§ **Problem details**
Every line below that has the word "OpenCV" counts once; report how many lines that makes, with no other words.

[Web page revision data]
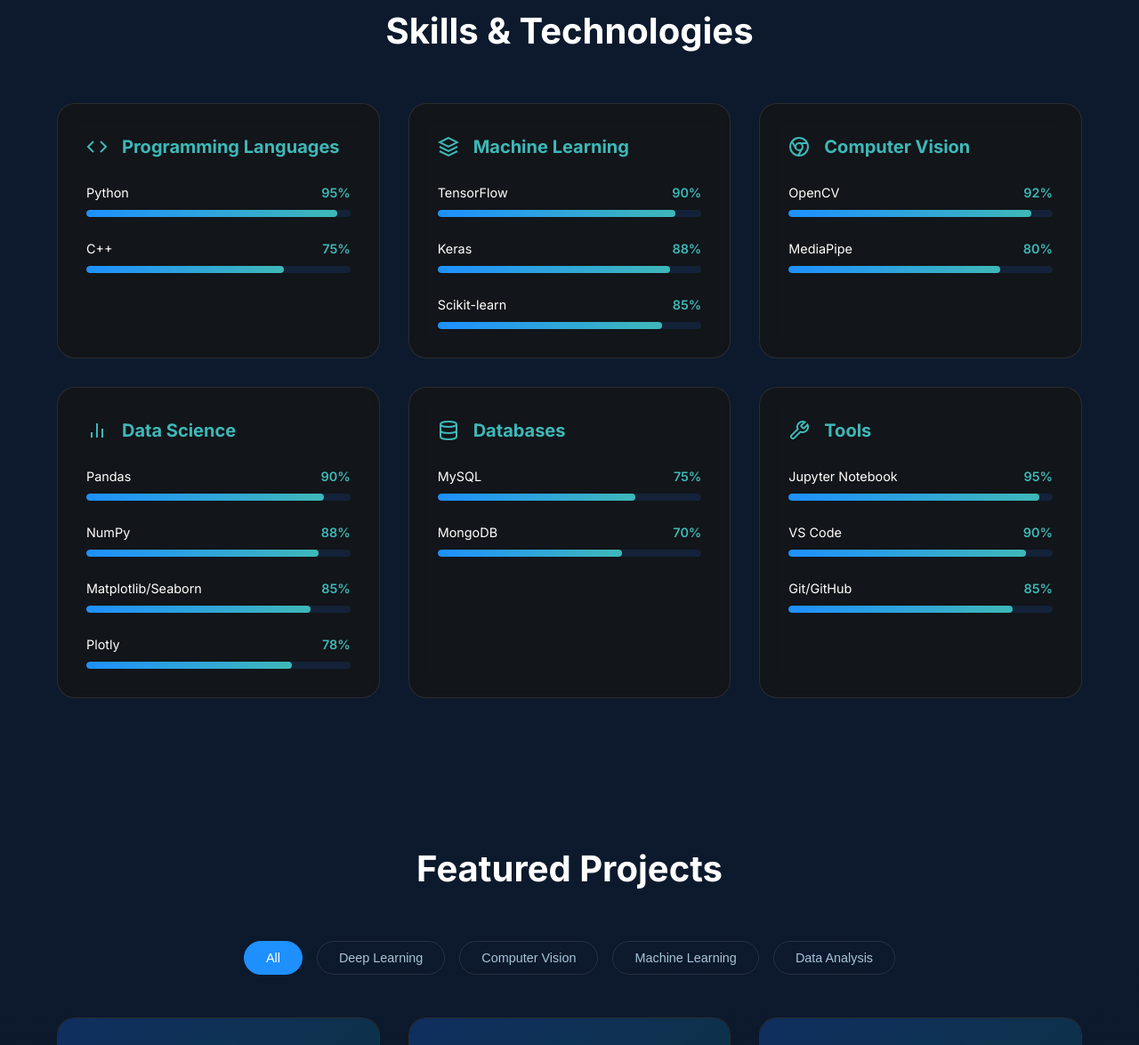
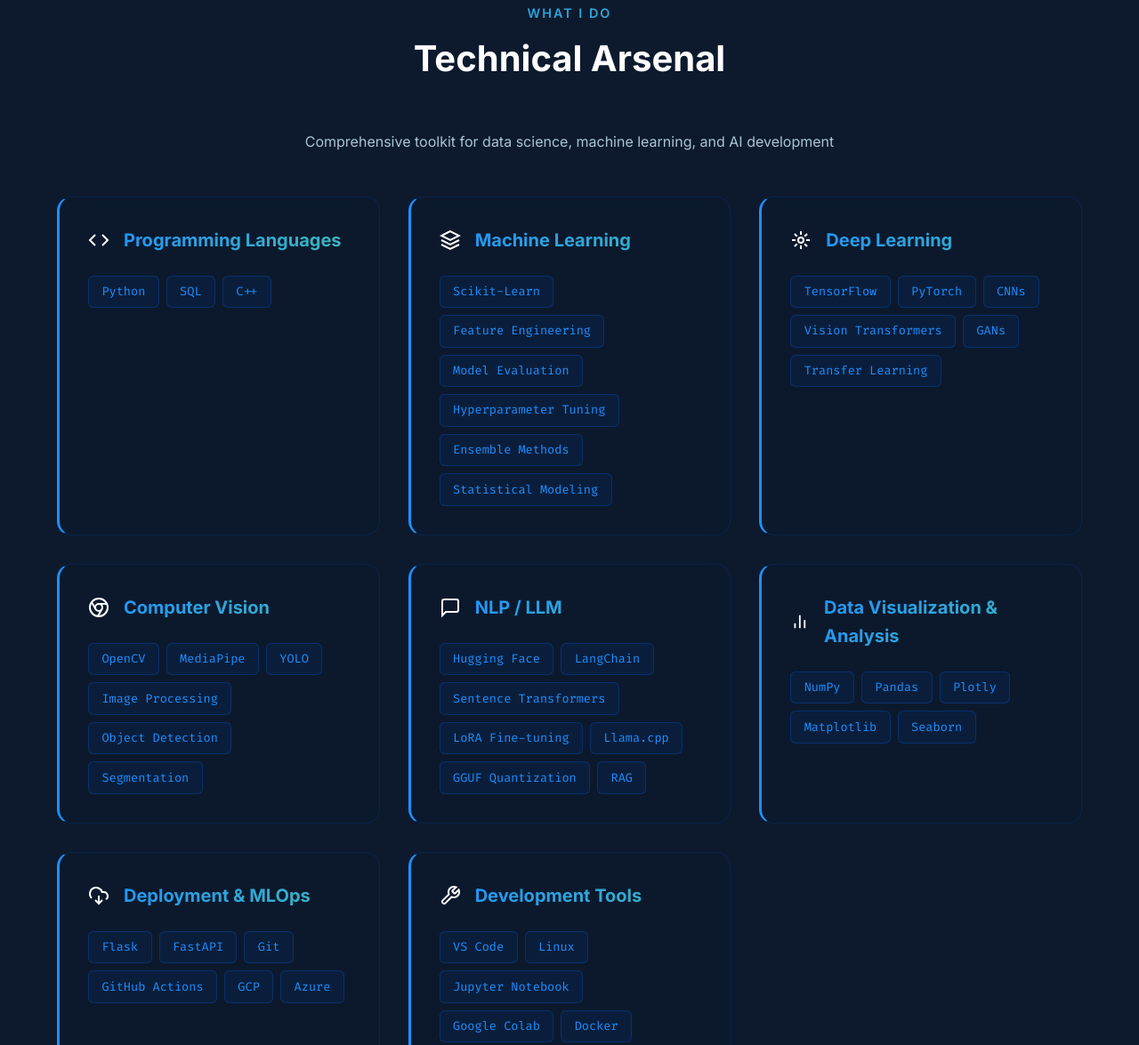
Before and after one commit to Qadeer-Haider/Qadeer-Haider.github.io, a plain HTML site: page index.html in a window 1280 px wide. Shown: the part 2507-3682 px from the top of the page at 89% size. Drawn offline with Linux system fonts and the light colour scheme; animation ran at ten frames a second.

Commit message:
Update Skills section: blue theme, glassmorphism, Data Visualization & Analysis

```diff
--- a/index.html
+++ b/index.html
@@ -301,10 +301,15 @@
     <!-- Skills Section -->
     <section class="skills" id="skills">
         <div class="container">
+            <p class="section-subtitle reveal">WHAT I DO</p>
             <h2 class="section-title reveal">
-                <span class="title-accent"></span> Skills & Technologies
+                <span class="title-accent"></span> Technical Arsenal
             </h2>
+            <p class="section-desc reveal">Comprehensive toolkit for data science, machine learning, and AI development
+            </p>
+
             <div class="skills-grid">
+                <!-- Programming Languages -->
                 <div class="skill-category reveal">
                     <h3 class="category-title">
                         <svg class="icon" viewBox="0 0 24 24" fill="none" stroke="currentColor" stroke-width="2">
@@ -313,21 +318,14 @@
                         </svg>
                         Programming Languages
                     </h3>
-                    <div class="skill-items">
-                        <div class="skill-item">
-                            <div class="skill-info"><span>Python</span><span>95%</span></div>
-                            <div class="skill-bar">
-                                <div class="skill-progress" data-progress="95"></div>
-                            </div>
-                        </div>
-                        <div class="skill-item">
-                            <div class="skill-info"><span>C++</span><span>75%</span></div>
-                            <div class="skill-bar">
-                                <div class="skill-progress" data-progress="75"></div>
-                            </div>
-                        </div>
+                    <div class="skill-tags">
+                        <span class="skill-tag">Python</span>
+                        <span class="skill-tag">SQL</span>
+                        <span class="skill-tag">C++</span>
                     </div>
                 </div>
+
+                <!-- Machine Learning -->
                 <div class="skill-category reveal">
                     <h3 class="category-title">
                         <svg class="icon" viewBox="0 0 24 24" fill="none" stroke="currentColor" stroke-width="2">
@@ -337,27 +335,37 @@
                         </svg>
                         Machine Learning
                     </h3>
-                    <div class="skill-items">
-                        <div class="skill-item">
-                            <div class="skill-info"><span>TensorFlow</span><span>90%</span></div>
-                            <div class="skill-bar">
-                                <div class="skill-progress" data-progress="90"></div>
-                            </div>
-                        </div>
-                        <div class="skill-item">
-                            <div class="skill-info"><span>Keras</span><span>88%</span></div>
-                            <div class="skill-bar">
-                                <div class="skill-progress" data-progress="88"></div>
-                            </div>
-                        </div>
-                        <div class="skill-item">
-                            <div class="skill-info"><span>Scikit-learn</span><span>85%</span></div>
-                            <div class="skill-bar">
-                                <div class="skill-progress" data-progress="85"></div>
-                            </div>
-                        </div>
+                    <div class="skill-tags">
+                        <span class="skill-tag">Scikit-Learn</span>
+                        <span class="skill-tag">Feature Engineering</span>
+                        <span class="skill-tag">Model Evaluation</span>
+                        <span class="skill-tag">Hyperparameter Tuning</span>
+                        <span class="skill-tag">Ensemble Methods</span>
+                        <span class="skill-tag">Statistical Modeling</span>
                     </div>
                 </div>
+
+                <!-- Deep Learning -->
+                <div class="skill-category reveal">
+                    <h3 class="category-title">
+                        <svg class="icon" viewBox="0 0 24 24" fill="none" stroke="currentColor" stroke-width="2">
+                            <circle cx="12" cy="12" r="3" />
+                            <path
+                                d="M12 2v4M12 18v4M4.93 4.93l2.83 2.83M16.24 16.24l2.83 2.83M2 12h4M18 12h4M4.93 19.07l2.83-2.83M16.24 7.76l2.83-2.83" />
+                        </svg>
+                        Deep Learning
+                    </h3>
+                    <div class="skill-tags">
+                        <span class="skill-tag">TensorFlow</span>
+                        <span class="skill-tag">PyTorch</span>
+                        <span class="skill-tag">CNNs</span>
+                        <span class="skill-tag">Vision Transformers</span>
+                        <span class="skill-tag">GANs</span>
+                        <span class="skill-tag">Transfer Learning</span>
+                    </div>
+                </div>
+
+                <!-- Computer Vision -->
                 <div class="skill-category reveal">
                     <h3 class="category-title">
                         <svg class="icon" viewBox="0 0 24 24" fill="none" stroke="currentColor" stroke-width="2">
@@ -369,21 +377,36 @@
                         </svg>
                         Computer Vision
                     </h3>
-                    <div class="skill-items">
-                        <div class="skill-item">
-                            <div class="skill-info"><span>OpenCV</span><span>92%</span></div>
-                            <div class="skill-bar">
-                                <div class="skill-progress" data-progress="92"></div>
-                            </div>
-                        </div>
-                        <div class="skill-item">
-                            <div class="skill-info"><span>MediaPipe</span><span>80%</span></div>
-                            <div class="skill-bar">
-                                <div class="skill-progress" data-progress="80"></div>
-                            </div>
-                        </div>
+                    <div class="skill-tags">
+                        <span class="skill-tag">OpenCV</span>
+                        <span class="skill-tag">MediaPipe</span>
+                        <span class="skill-tag">YOLO</span>
+                        <span class="skill-tag">Image Processing</span>
+                        <span class="skill-tag">Object Detection</span>
+                        <span class="skill-tag">Segmentation</span>
                     </div>
                 </div>
+
+                <!-- NLP / LLM -->
+                <div class="skill-category reveal">
+                    <h3 class="category-title">
+                        <svg class="icon" viewBox="0 0 24 24" fill="none" stroke="currentColor" stroke-width="2">
+                            <path d="M21 15a2 2 0 0 1-2 2H7l-4 4V5a2 2 0 0 1 2-2h14a2 2 0 0 1 2 2z" />
+                        </svg>
+                        NLP / LLM
+                    </h3>
+                    <div class="skill-tags">
+                        <span class="skill-tag">Hugging Face</span>
+                        <span class="skill-tag">LangChain</span>
+                        <span class="skill-tag">Sentence Transformers</span>
+                        <span class="skill-tag">LoRA Fine-tuning</span>
+                        <span class="skill-tag">Llama.cpp</span>
+                        <span class="skill-tag">GGUF Quantization</span>
+                        <span class="skill-tag">RAG</span>
+                    </div>
+                </div>
+
+                <!-- Data Visualization & Analysis -->
                 <div class="skill-category reveal">
                     <h3 class="category-title">
                         <svg class="icon" viewBox="0 0 24 24" fill="none" stroke="currentColor" stroke-width="2">
@@ -391,91 +414,58 @@
                             <line x1="12" y1="20" x2="12" y2="4" />
                             <line x1="6" y1="20" x2="6" y2="14" />
                         </svg>
-                        Data Science
+                        Data Visualization & Analysis
                     </h3>
-                    <div class="skill-items">
-                        <div class="skill-item">
-                            <div class="skill-info"><span>Pandas</span><span>90%</span></div>
-                            <div class="skill-bar">
-                                <div class="skill-progress" data-progress="90"></div>
-                            </div>
-                        </div>
-                        <div class="skill-item">
-                            <div class="skill-info"><span>NumPy</span><span>88%</span></div>
-                            <div class="skill-bar">
-                                <div class="skill-progress" data-progress="88"></div>
-                            </div>
-                        </div>
-                        <div class="skill-item">
-                            <div class="skill-info"><span>Matplotlib/Seaborn</span><span>85%</span></div>
-                            <div class="skill-bar">
-                                <div class="skill-progress" data-progress="85"></div>
-                            </div>
-                        </div>
-                        <div class="skill-item">
-                            <div class="skill-info"><span>Plotly</span><span>78%</span></div>
-                            <div class="skill-bar">
-                                <div class="skill-progress" data-progress="78"></div>
-                            </div>
-                        </div>
+                    <div class="skill-tags">
+                        <span class="skill-tag">NumPy</span>
+                        <span class="skill-tag">Pandas</span>
+                        <span class="skill-tag">Plotly</span>
+                        <span class="skill-tag">Matplotlib</span>
+                        <span class="skill-tag">Seaborn</span>
                     </div>
                 </div>
+
+                <!-- Deployment & MLOps -->
                 <div class="skill-category reveal">
                     <h3 class="category-title">
                         <svg class="icon" viewBox="0 0 24 24" fill="none" stroke="currentColor" stroke-width="2">
-                            <ellipse cx="12" cy="5" rx="9" ry="3" />
-                            <path d="M21 12c0 1.66-4 3-9 3s-9-1.34-9-3" />
-                            <path d="M3 5v14c0 1.66 4 3 9 3s9-1.34 9-3V5" />
+                            <path d="M4 14.899A7 7 0 1 1 15.71 8h1.79a4.5 4.5 0 0 1 2.5 8.242" />
+                            <path d="M12 12v9" />
+                            <path d="m8 17 4 4 4-4" />
                         </svg>
-                        Databases
+                        Deployment & MLOps
                     </h3>
-                    <div class="skill-items">
-                        <div class="skill-item">
-                            <div class="skill-info"><span>MySQL</span><span>75%</span></div>
-                            <div class="skill-bar">
-                                <div class="skill-progress" data-progress="75"></div>
-                            </div>
-                        </div>
-                        <div class="skill-item">
-                            <div class="skill-info"><span>MongoDB</span><span>70%</span></div>
-                            <div class="skill-bar">
-                                <div class="skill-progress" data-progress="70"></div>
-                            </div>
-                        </div>
+                    <div class="skill-tags">
+                        <span class="skill-tag">Flask</span>
+                        <span class="skill-tag">FastAPI</span>
+                        <span class="skill-tag">Git</span>
+                        <span class="skill-tag">GitHub Actions</span>
+                        <span class="skill-tag">GCP</span>
+                        <span class="skill-tag">Azure</span>
                     </div>
                 </div>
+
+                <!-- Development Tools -->
                 <div class="skill-category reveal">
                     <h3 class="category-title">
                         <svg class="icon" viewBox="0 0 24 24" fill="none" stroke="currentColor" stroke-width="2">
                             <path
                                 d="M14.7 6.3a1 1 0 0 0 0 1.4l1.6 1.6a1 1 0 0 0 1.4 0l3.77-3.77a6 6 0 0 1-7.94 7.94l-6.91 6.91a2.12 2.12 0 0 1-3-3l6.91-6.91a6 6 0 0 1 7.94-7.94l-3.76 3.76z" />
                         </svg>
-                        Tools
+                        Development Tools
                     </h3>
-                    <div class="skill-items">
-                        <div class="skill-item">
-                            <div class="skill-info"><span>Jupyter Notebook</span><span>95%</span></div>
-                            <div class="skill-bar">
-                                <div class="skill-progress" data-progress="95"></div>
-                            </div>
-                        </div>
-                        <div class="skill-item">
-                            <div class="skill-info"><span>VS Code</span><span>90%</span></div>
-                            <div class="skill-bar">
-                                <div class="skill-progress" data-progress="90"></div>
-                            </div>
-                        </div>
-                        <div class="skill-item">
-                            <div class="skill-info"><span>Git/GitHub</span><span>85%</span></div>
-                            <div class="skill-bar">
-                                <div class="skill-progress" data-progress="85"></div>
-                            </div>
-                        </div>
+                    <div class="skill-tags">
+                        <span class="skill-tag">VS Code</span>
+                        <span class="skill-tag">Linux</span>
+                        <span class="skill-tag">Jupyter Notebook</span>
+                        <span class="skill-tag">Google Colab</span>
+                        <span class="skill-tag">Docker</span>
                     </div>
                 </div>
             </div>
         </div>
     </section>
+
 
     <!-- Projects Section -->
     <section class="projects" id="projects">
--- a/styles.css
+++ b/styles.css
@@ -1116,9 +1116,9 @@
 
 .interest-item:hover {
     transform: translateY(-8px) scale(1.05);
-    border-color: var(--color-blue-accent);
+    border-color: var(--color-blue-primary);
     background: rgba(0, 102, 255, 0.15);
-    box-shadow: 0 10px 30px rgba(0, 212, 255, 0.3);
+    box-shadow: 0 10px 30px rgba(0, 102, 255, 0.2);
 }
 
 .interest-icon {
@@ -1194,17 +1194,21 @@
 }
 
 .skill-category {
-    background: var(--glass-bg);
-    border: 1px solid var(--glass-border);
-    border-radius: 20px;
+    background: rgba(13, 26, 45, 0.6);
+    backdrop-filter: blur(12px);
+    -webkit-backdrop-filter: blur(12px);
+    border: 1px solid rgba(0, 102, 255, 0.15);
+    border-left: 3px solid var(--color-blue-primary);
+    border-radius: 16px;
     padding: var(--spacing-lg);
-    backdrop-filter: blur(10px);
     transition: var(--transition-normal);
+    animation: fadeInUp 0.6s ease forwards;
 }
 
 .skill-category:hover {
     border-color: var(--color-blue-primary);
-    transform: translateY(-5px);
+    transform: translateY(-8px);
+    box-shadow: 0 15px 40px rgba(0, 102, 255, 0.2);
 }
 
 .category-title {
@@ -1213,7 +1217,10 @@
     gap: var(--spacing-sm);
     font-size: 1.25rem;
     margin-bottom: var(--spacing-md);
-    color: var(--color-blue-accent);
+    background: linear-gradient(135deg, var(--color-blue-primary), var(--color-blue-accent));
+    -webkit-background-clip: text;
+    -webkit-text-fill-color: transparent;
+    background-clip: text;
 }
 
 .category-title .icon {
@@ -1221,46 +1228,57 @@
     height: 24px;
 }
 
-.skill-items {
-    display: flex;
-    flex-direction: column;
-    gap: var(--spacing-md);
-}
-
-.skill-item {
-    width: 100%;
-}
-
-.skill-info {
-    display: flex;
-    justify-content: space-between;
+/* Skill Tags (Replacing bars) */
+.skill-tags {
+    display: flex;
+    flex-wrap: wrap;
+    gap: var(--spacing-xs);
+}
+
+.skill-tag {
+    display: inline-block;
+    padding: 0.4rem 0.9rem;
+    font-size: 0.85rem;
+    font-family: var(--font-mono);
+    color: var(--color-blue-primary);
+    background: rgba(0, 102, 255, 0.08);
+    border: 1px solid rgba(0, 102, 255, 0.25);
+    border-radius: 6px;
+    transition: var(--transition-normal);
+    cursor: default;
+}
+
+.skill-tag:hover {
+    background: rgba(0, 102, 255, 0.2);
+    border-color: var(--color-blue-primary);
+    box-shadow: 0 0 15px rgba(0, 102, 255, 0.35);
+    transform: translateY(-2px);
+}
+
+/* Section Subtitle */
+.section-subtitle {
+    text-align: center;
+    font-size: 0.9rem;
+    font-weight: 600;
+    letter-spacing: 2px;
+    text-transform: uppercase;
     margin-bottom: var(--spacing-xs);
-    font-size: 0.9rem;
-}
-
-.skill-info span:first-child {
-    color: var(--color-text-primary);
-}
-
-.skill-info span:last-child {
-    color: var(--color-blue-accent);
-    font-weight: 600;
-}
-
-.skill-bar {
-    height: 8px;
-    background: var(--color-bg-tertiary);
-    border-radius: 4px;
-    overflow: hidden;
-}
-
-.skill-progress {
-    height: 100%;
-    width: 0;
-    background: linear-gradient(90deg, var(--color-blue-primary), var(--color-blue-accent));
-    border-radius: 4px;
-    transition: width 1.5s ease-out;
-}
+    background: linear-gradient(135deg, var(--color-blue-primary), var(--color-blue-accent));
+    -webkit-background-clip: text;
+    -webkit-text-fill-color: transparent;
+    background-clip: text;
+}
+
+/* Section Description */
+.section-desc {
+    text-align: center;
+    color: var(--color-text-secondary);
+    max-width: 600px;
+    margin: 0 auto var(--spacing-xl);
+    font-size: 1rem;
+}
+
+
 
 /* ============================================
    Projects Section
```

§ **Expected answer**
2